Pueblo and Larimer Counties confirm mosquitoes test positive for the virus—the first two in the state for 2019.

It’s mosquito season, and the winged pests are out and about all over Colorado. Mosquitos carry the West Nile virus, usually from eating infected birds. The disease has been detected in more than 100 kinds of birds, as well as mammals, like dogs, cats, horses, and more. The virus has been detected in the United States since 1999 and the first case recorded here in Colorado was in 2002.

West Nile is a virus that can overwinter, meaning it can survive in mosquitos during the winter months in North America. The riskiest months for humans runs from June to early September, according to the Colorado Department of Public Health and Environment. This year’s West Nile season is delayed in Colorado due to a very cool wet spring and early summer. So delayed, in fact, that the first cases of West Nile in the state were detected just last week in mosquitos found in Pueblo.

The Pueblo Department of Public Health and Environment (PDPHE) announced on Thursday, July 25, that the first mosquitos in the state in 2019 had tested positive for West Nile. On Tuesday, July 30, health officials found mosquitos in Larimer County that tested positive for the virus, in both Loveland and in Fort Collins.

So far, no confirmed human cases of West Nile have been confirmed in Colorado.
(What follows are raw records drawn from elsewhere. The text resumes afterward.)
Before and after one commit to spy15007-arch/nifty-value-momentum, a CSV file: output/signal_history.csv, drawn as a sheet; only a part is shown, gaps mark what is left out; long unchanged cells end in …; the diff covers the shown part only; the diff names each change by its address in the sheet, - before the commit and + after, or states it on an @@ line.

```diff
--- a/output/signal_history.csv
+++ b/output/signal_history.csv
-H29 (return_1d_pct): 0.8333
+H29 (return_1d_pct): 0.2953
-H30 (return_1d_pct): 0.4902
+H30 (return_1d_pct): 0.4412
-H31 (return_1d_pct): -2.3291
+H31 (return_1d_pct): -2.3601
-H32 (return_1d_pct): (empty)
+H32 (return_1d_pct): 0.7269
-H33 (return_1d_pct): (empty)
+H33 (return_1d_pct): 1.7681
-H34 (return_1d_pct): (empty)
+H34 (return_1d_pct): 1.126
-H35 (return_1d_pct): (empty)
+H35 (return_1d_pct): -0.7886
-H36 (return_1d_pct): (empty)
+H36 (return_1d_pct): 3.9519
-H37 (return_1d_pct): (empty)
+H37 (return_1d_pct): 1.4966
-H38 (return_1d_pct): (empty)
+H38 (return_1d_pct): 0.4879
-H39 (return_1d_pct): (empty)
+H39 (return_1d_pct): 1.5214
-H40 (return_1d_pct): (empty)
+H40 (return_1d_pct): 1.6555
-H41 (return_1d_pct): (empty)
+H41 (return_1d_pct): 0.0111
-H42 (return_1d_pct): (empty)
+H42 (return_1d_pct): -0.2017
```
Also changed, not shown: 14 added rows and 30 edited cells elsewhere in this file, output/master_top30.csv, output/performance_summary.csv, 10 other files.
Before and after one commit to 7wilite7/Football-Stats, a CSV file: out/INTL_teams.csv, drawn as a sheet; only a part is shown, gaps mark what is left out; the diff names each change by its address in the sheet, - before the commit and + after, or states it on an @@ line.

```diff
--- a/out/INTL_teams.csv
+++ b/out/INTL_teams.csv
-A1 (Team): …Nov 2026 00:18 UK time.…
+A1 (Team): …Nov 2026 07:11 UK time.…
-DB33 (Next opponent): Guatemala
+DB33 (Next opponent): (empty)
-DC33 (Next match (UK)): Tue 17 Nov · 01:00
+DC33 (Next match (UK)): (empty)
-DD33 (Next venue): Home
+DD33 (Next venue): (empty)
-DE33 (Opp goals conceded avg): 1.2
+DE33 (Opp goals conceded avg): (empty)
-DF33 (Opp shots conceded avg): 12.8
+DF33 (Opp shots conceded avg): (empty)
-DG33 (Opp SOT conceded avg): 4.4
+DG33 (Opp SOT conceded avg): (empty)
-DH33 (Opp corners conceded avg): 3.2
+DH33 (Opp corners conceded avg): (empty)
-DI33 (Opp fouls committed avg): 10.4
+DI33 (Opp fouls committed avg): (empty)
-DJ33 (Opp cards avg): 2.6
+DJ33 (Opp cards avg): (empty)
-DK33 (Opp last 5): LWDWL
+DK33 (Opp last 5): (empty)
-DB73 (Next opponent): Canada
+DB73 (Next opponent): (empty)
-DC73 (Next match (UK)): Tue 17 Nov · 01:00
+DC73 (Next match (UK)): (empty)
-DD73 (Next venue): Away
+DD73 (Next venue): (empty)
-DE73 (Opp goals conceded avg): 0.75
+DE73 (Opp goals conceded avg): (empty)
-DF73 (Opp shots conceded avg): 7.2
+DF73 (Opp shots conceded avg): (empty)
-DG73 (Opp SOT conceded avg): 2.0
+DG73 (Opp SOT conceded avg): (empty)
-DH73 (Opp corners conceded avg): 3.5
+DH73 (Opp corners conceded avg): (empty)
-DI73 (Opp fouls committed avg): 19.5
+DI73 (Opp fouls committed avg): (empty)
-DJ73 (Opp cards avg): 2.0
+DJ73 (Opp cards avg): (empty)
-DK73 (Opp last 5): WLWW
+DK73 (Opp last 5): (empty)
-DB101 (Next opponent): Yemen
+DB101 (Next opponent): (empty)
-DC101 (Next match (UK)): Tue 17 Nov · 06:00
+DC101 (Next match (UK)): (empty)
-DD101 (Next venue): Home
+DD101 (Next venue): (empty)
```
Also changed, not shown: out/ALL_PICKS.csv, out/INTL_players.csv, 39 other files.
Back in 2018, around 100 people were confirmed to have the virus, and two people died.

The PDPHE says that most people infected with West Nile will not feel any symptoms, and the risk of being bitten by an infected mosquito is higher for those work outside or spend a lot of time doing outdoor activities. People of any age can get West Nile, though those with other serious health conditions or compromised immune systems are at a higher risk.

Symptoms usually manifest two to four days from a mosquito bite and include fever, headache, and body aches. A skin rash on the trunk of the body and swollen lymph glands can occur in some cases. Some patients, however, will develop severe symptoms of the virus; encephalitis, meningitis, headache, high fever, stiffness in the neck, disorientation, stupor, tremors, convulsions, coma, muscle weakness, and paralysis. According to Colorado State University research, about one in 150 people infected with West Nile will experience these more severe symptoms.

When outside this summer and fall it is a good idea to protect yourself from mosquitos and there are several methods out there. Insecticides are very effective, though they are only effective short term and pose other health risks with extended use. Repairing ripped or broken screens, wearing long socks, pants, shoes, and long-sleeved shirts when outside for long periods of time, using a repellant with DEET, and reducing standing water around your home are all recommended methods, as well as saying inside at dawn and dusk when mosquitos are most active.

Mosquito, water, west Nile

Courtesy of Pixabay

The PDPHE recommends that people follow the "Four D’s" to keep themselves, friends, family, and pets protected from mosquitos:

DRAIN: Eliminate standing water in pools, ponds, tires, or similar water-holding containers as these may serve as mosquito breeding sites. Change the water in pet dishes, birdbaths, and flower pots, weekly.

DUSK AND DAWN: Avoid outdoor activities, such as gardening, at dusk and dawn when mosquitoes are most active.

DEET: Picaridin, IR3535, and oil of lemon eucalyptus are also effective ingredients to look for in insect repellents. Always follow label instructions for application.

DRESS: If outside during periods when mosquitoes are most active, cover up by wearing long-sleeved shirts, pants, shoes, and socks.

More information about West Nile is available here.

We want to get out there and enjoy Colorado’s great big backyard, but safety should always be a top priority and that includes educating and protecting yourself and others from mosquitos. Though they may be small, and right now, the virus has only been confirmed in two counties in the state, it is likely more infected mosquitos will be seen across Colorado as the summer months wind down.

Did you know about the West Nile virus being in Colorado for so many years? Do you have any tricks or tips on how to stay healthy and keep mosquitos away that we didn’t mention? Share with us in the comments, and stay safe out there, Colorado!